Bruce D. Henderson is the man who we have to thank for the Boston Box (or Growth-Share-Matrix). He wrote in 1976:
Effective strategy analysis requires that you find a way to proceed and progress from wherever you start to a dependable competitive advantage at maturity and equilibrium. This in turn requires that you foresee both the shifting economics and the changing behavior of your competitors. If you succeed, than you must translate that insight into the action required now and at each stage as the market matures. Strategy is action now consistent with a required sequence of actions until a defensible competitive superiority is achieved.
That is what competitive strategy is all about.
(from The Boston Consulting Group on Strategy: Classic Concepts and New Perspectives; The real objectives)
First of all, it is essential to understand how Henderson is defining success:
Business success cannot be measured until the direct investor’s cash input has been returned with his profit. Until then, all profit and all apparent success is merely a promise. Reported profit is only a signal. It is a misleading signal unless it represents the probable ultimate competitive position. Cash is all that counts.
- Competitive advantage is mainly attributed to cost superiority.
- When market growth has stopped, little or no investment should be needed in order to maintain the achieved strategic positon. This is when cash generation and business success start.
- At this stage, a business should already have a leading market position.
- With a superior cost structure, a business needs to reinvest only a small proportion on the cash generated in order to defend its strategic positon, compared to the closest competitor

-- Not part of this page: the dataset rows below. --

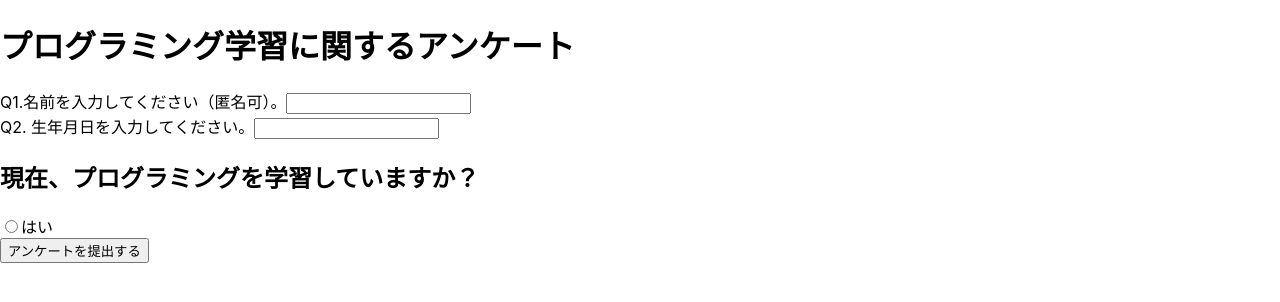
Repository: osho210/quetionnaire
Page: /
These files come from the project's save history. The page is drawn as it stood at one moment and after the next save; the edit follows.
The browser window is 1280 px wide. The pictures show the whole page.
The project was rebuilt for these pictures with package versions that can differ from the ones it lists, and the page was loaded fresh each time. The framework's server and built-in components were replaced by stand-ins that run in the browser. Also part of the build but not shown: next.config.js.

Above is the page before, as saved 2022-08-15 18:08:02.

### pages/index.js
import { useForm } from "react-hook-form";

export default function Home() {
  const { register, handleSubmit } = useForm()

  const submitBtn = (inputText) => {
    console.log(inputText);
  }
  return (
    <>
      <h1>プログラミング学習に関するアンケート</h1>
      <form onSubmit={handleSubmit(submitBtn)}>
        <div>
          <label htmlFor="name">Q1.名前を入力してください（匿名可）。</label>
          <input id="name" {...register("name")} />
        </div>
        <div>
          <label htmlFor="birthYear">Q2. 生年月日を入力してください。</label>
          <input id="birthYear" {...register("birthYear")} />
        </div>
        <div>
          <h2>現在、プログラミングを学習していますか？</h2>
          <input
            id="isLarning1"
            type="radio"
            name="isLarning"
            value="true"
            {...register('choise1', { required: true })}
          />
          <label htmlFor="isLarning1">はい</label>
        </div>
        <input type="submit" value="アンケートを提出する" />
      </form>
    </>
  )
}

Loaded but not shown: pages/_app.js (common file); styles/globals.css (common file)

After the next save:
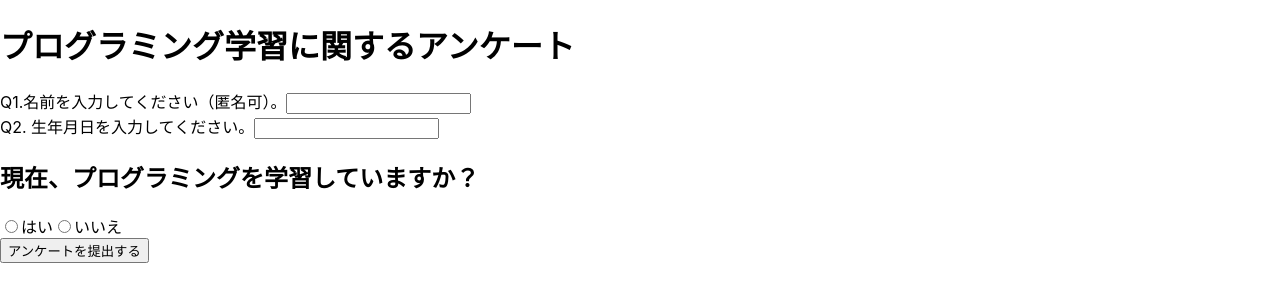
Saved 21 s later.
--- a/pages/index.js
+++ b/pages/index.js
@@ -28,6 +28,14 @@ export default function Home() {
             {...register('choise1', { required: true })}
           />
           <label htmlFor="isLarning1">はい</label>
+          <input
+            id="isLarning2"
+            type="radio"
+            name="isLarning"
+            value="true"
+            {...register('choise1', { required: true })}
+          />
+          <label htmlFor="isLarning2">いいえ</label>
         </div>
         <input type="submit" value="アンケートを提出する" />
       </form>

- Hence, a higher cash surplus is attributable to the direct investors. Business success is achieved.
- An effective strategy is one that leads to this stage.
Sure, there are more complex forces at work today. The pace of our economy has increased significantly. Market dynamics have become much less predictable. Disruption can happen about everywhere. A classic product strategy that is based on a reliable product lifecycle may not seem as suitable as almost 40 years ago.
I don’t see anything that is wrong with the basic message of Hendersons statements:
- From an investor’s perspective, cash return is a great measure of success.
- A high market share isn’t worth much if it has to be defended by reinvesting a high proportion of the profits.
- The same holds true for a high growth rate.
- A thorough understanding of expected shifts in economic conditions and competitors’ moves in combination with the derivation of appropriate measures is still a prerequisite of a sound strategy.
In the end of the day, this is what strategy is all about.